According to leading eyecare industry research firm Jobson Research, 6 in 10 people in the U.S. need vision correction. That means approximately 72% of adults (age 18 and older) need vision correction. As the Baby Boomer bubble continues to age, the number of 40-something adults that will creep into this category will increase due to the inevitable onslaught of presbyopia – an age-related condition that causes difficulty focusing at close range.
Until recently, wearing glasses was the only non-surgical option for roughly 80%-85% of those needing vision correction, with contact lenses accounting for only 15%-20% of the vision correction prescribed. In the early days of contact lenses, wearers had to tolerate rigid, uncomfortable lenses that were rather expensive and not very conducive to an active lifestyle. Those days are long gone.
Today, new materials and technologies have made wearing contact lenses a real possibility for nearly all of the vision corrected population. Today’s contact lens manufacturers have developed new lenses to correct most vision disorders, including myopia (nearsightedness – difficulty seeing objects at a distance), hyperopia (farsightedness – difficulty seeing near objects), astigmatism (astigmatism means that the cornea is oval like a football instead of spherical like a basketball – this causes light to focus on more than one point in the eye, resulting in blurred vision.), and presbyopia.
Contact lenses have historically been able to correct myopia and hyperopia, but an irregular shaped cornea had made fitting contact lenses either very expensive or somewhat problematic, until recently. Similar issues arose when trying to fit contact lenses for a bifocal spectacle wearer (presbyopia). However, new technologies have made fitting these conditions commonplace.

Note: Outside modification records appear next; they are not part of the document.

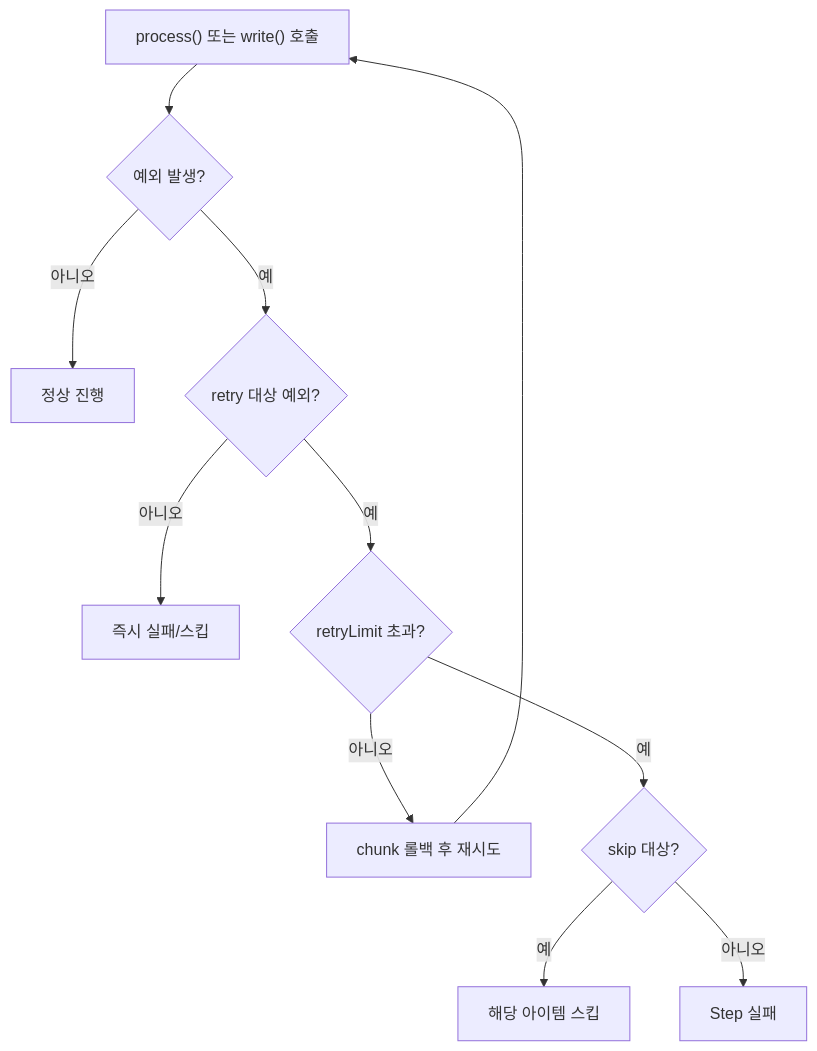
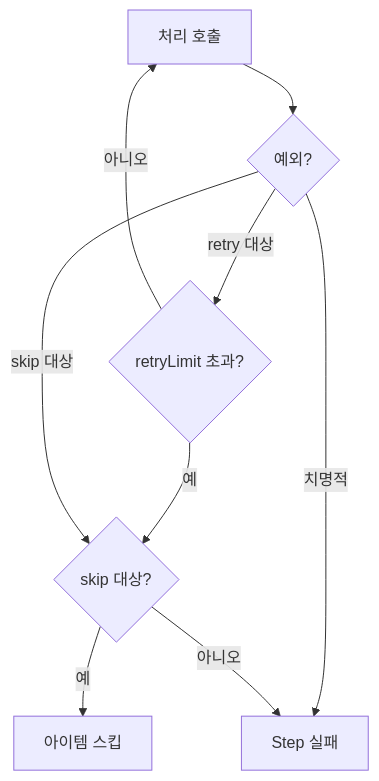
One commit to yjkim2015/yjkim2015.github.io changed the fourth of 6 diagrams in _posts/batch/2026-05-03-spring-batch-chunk-processing.md. Above: the diagram before and after it, drawn with Mermaid. The commit also changed other lines of this file and 215 other files, not shown here.

First line of the commit message:
신규 포스트 10개 추가 + Mermaid 전면 축소 + SystemDesign 시리즈 보강

````diff
--- a/_posts/batch/2026-05-03-spring-batch-chunk-processing.md
+++ b/_posts/batch/2026-05-03-spring-batch-chunk-processing.md
@@ -308,13 +299,11 @@
 ```mermaid
 flowchart TD
-    A["process() 또는 write() 호출"] --> B{"예외 발생?"}
-    B -->|"아니오"| C["정상 진행"]
-    B -->|"예"| D{"retry 대상 예외?"}
-    D -->|"아니오"| E["즉시 실패/스킵"]
-    D -->|"예"| F{"retryLimit 초과?"}
-    F -->|"아니오"| G["chunk 롤백 후 재시도"]
-    G --> A
+    A["처리 호출"] --> B{"예외?"}
+    B -->|"retry 대상"| F{"retryLimit 초과?"}
+    F -->|"아니오"| A
     F -->|"예"| H{"skip 대상?"}
-    H -->|"예"| I["해당 아이템 스킵"]
-    H -->|"아니오"| J["Step 실패"]
+    B -->|"skip 대상"| H
+    B -->|"치명적"| J["Step 실패"]
+    H -->|"예"| I["아이템 스킵"]
+    H -->|"아니오"| J
 ```
````
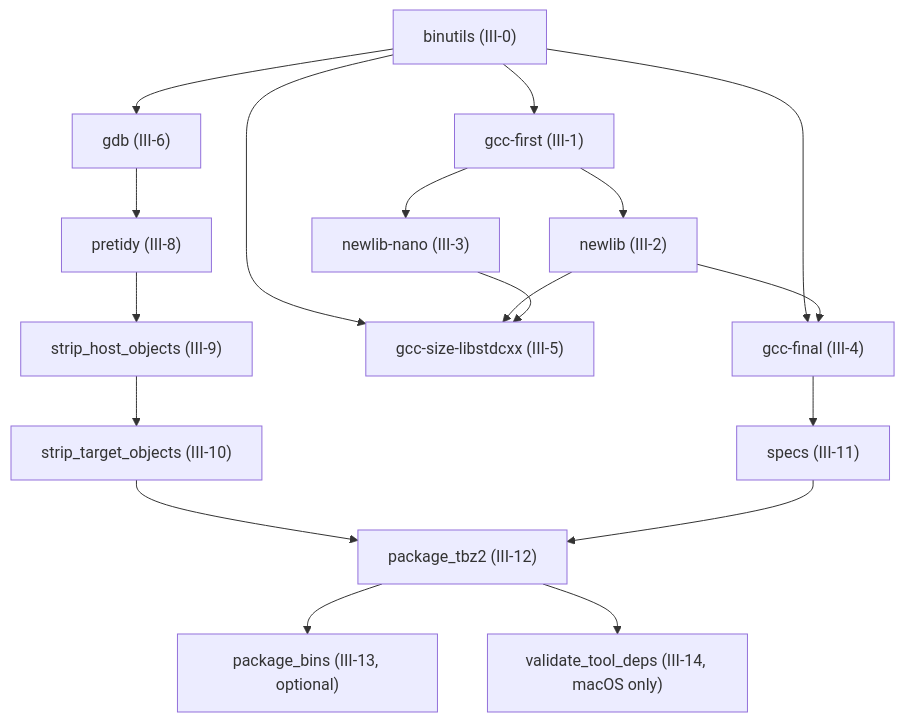
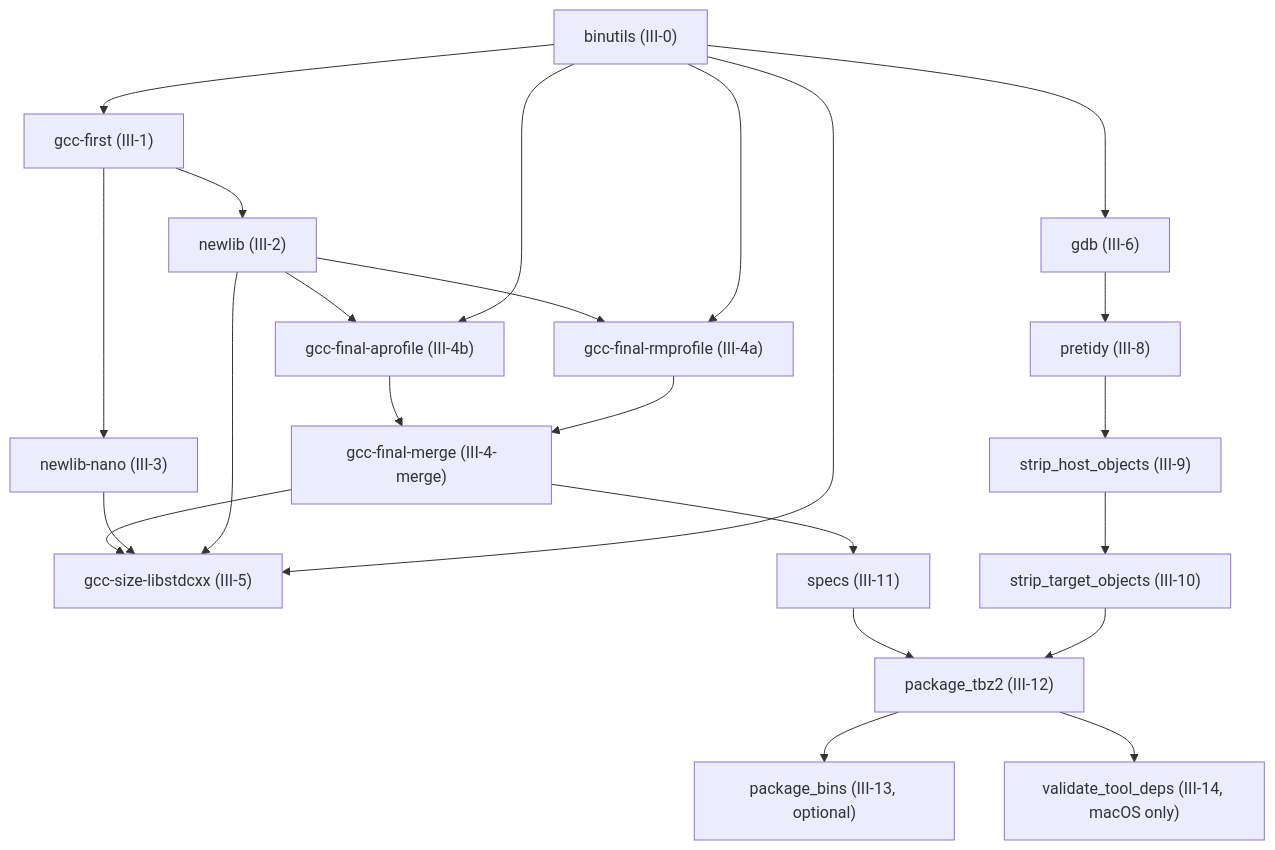
Before and after one commit to grahame-org/gnu-tools-for-stm32: the diagram in docs/build-stages.md, drawn with Mermaid. The commit also changed other lines of this file and 1 other file, not shown here.

Commit message:
docs: update build-stages.md for parallel gcc-final multilib structure

````diff
--- a/docs/build-stages.md
+++ b/docs/build-stages.md
@@ -395,35 +452,42 @@
 ```mermaid
 flowchart TD
     A["binutils (III-0)"]
     B["gcc-first (III-1)"]
     C["newlib (III-2)"]
     D["newlib-nano (III-3)"]
-    E["gcc-final (III-4)"]
+    E1["gcc-final-rmprofile (III-4a)"]
+    E2["gcc-final-aprofile (III-4b)"]
+    EM["gcc-final-merge (III-4-merge)"]
     F["gcc-size-libstdcxx (III-5)"]
     G["gdb (III-6)"]
     H["pretidy (III-8)"]
     I["strip_host_objects (III-9)"]
     J["strip_target_objects (III-10)"]
     K["specs (III-11)"]
     L["package_tbz2 (III-12)"]
     M["package_bins (III-13, optional)"]
     N["validate_tool_deps (III-14, macOS only)"]
 
     A --> B
-    A --> E
+    A --> E1
+    A --> E2
     A --> F
     A --> G
     B --> C
     B --> D
-    C --> E
+    C --> E1
+    C --> E2
     C --> F
     D --> F
-    E --> K
+    E1 --> EM
+    E2 --> EM
+    EM --> F
+    EM --> K
     G --> H
     H --> I
     I --> J
     J --> L
     K --> L
     L --> M
     L --> N
 ```
````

The fitting process is more involved, and as such, you can expect the professional fees and the cost of the lenses to be a little higher than the standard one-size-fits-most spherical lens, but the trade-offs for most wearers who now can experience the freedom from glasses is well worth it.
A note of caution here: not all eyecare professionals are equally skilled when it comes to fitting “specialty” contact lenses. Some of these may even tell you that you are not a good candidate because they lack the proper skills to fit you properly. In some cases, there may be a medical reason why you are not a good candidate, such as chronic dry eye. In such cases, it is not a bad idea to have your eyecare professional provide you a written list of contraindications to contact lens wear and then get a second opinion from a contact lens specialist.
Another development worthy of mention here is the advent of silicone hydrogel contact lens materials. Contact lenses made from a silicone hydrogel material allow significantly higher oxygen transmissibility (Dk/t) through the lens to your eye. This means the wearing experience is healthier and generally more comfortable than lower Dk/t conventional hydrogel contact lenses. Additionally, many silicone hydrogel contact lenses are FDA approved for “continuous wear.” This means it is okay to sleep in them without the risk of doing damage to your eyes.
There are currently two brands of silicone hydrogel contact lenses approved for up to 30 days and nights of continuous wear: CIBA Vision’s Night & Day and Bausch & Lomb’s PureVision contact lenses. Night & Day lenses have the highest oxygen transmissibility of any lens currently on the market and are available to correct myopia, hyperopia and mild-to-moderate astigmatism. PureVision’s lenses have a lower Dk/t, but are available in spheres (corrects myopia, hyperopia and mild-to-moderate astigmatism), torics (to correct astigmatism) and multifocals (to correct presbyopia).
If you are new to contact lenses, or even a veteran wearer of conventional hydrogels, talk to your eye doctor and let them know you are interested in silicone hydrogel options. Even if you are happy wearing a lower Dk/t lens, the long-term health benefits to getting more oxygen to your cornea outweighs the old saying, “If it ain’t broke, don’t fix it.” Transitioning from a lower Dk/t lens to a high Dk/t silicone hydrogel may take from a few days to a few weeks until your eyes adjust to the different feel of these lenses plus the new infusion of oxygen that they have not been used to with conventional hydrogels.
Silicone hydrogel contact lenses have been touted as the single most important development in contact lenses in the past 20 years by several leading medical experts in the field. With so many positive new technologies and materials available, now is a good time to visit your eye doctor and see if contact lenses are right for you. Chances are good that you will be able to say goodbye to glasses and hello to freedom.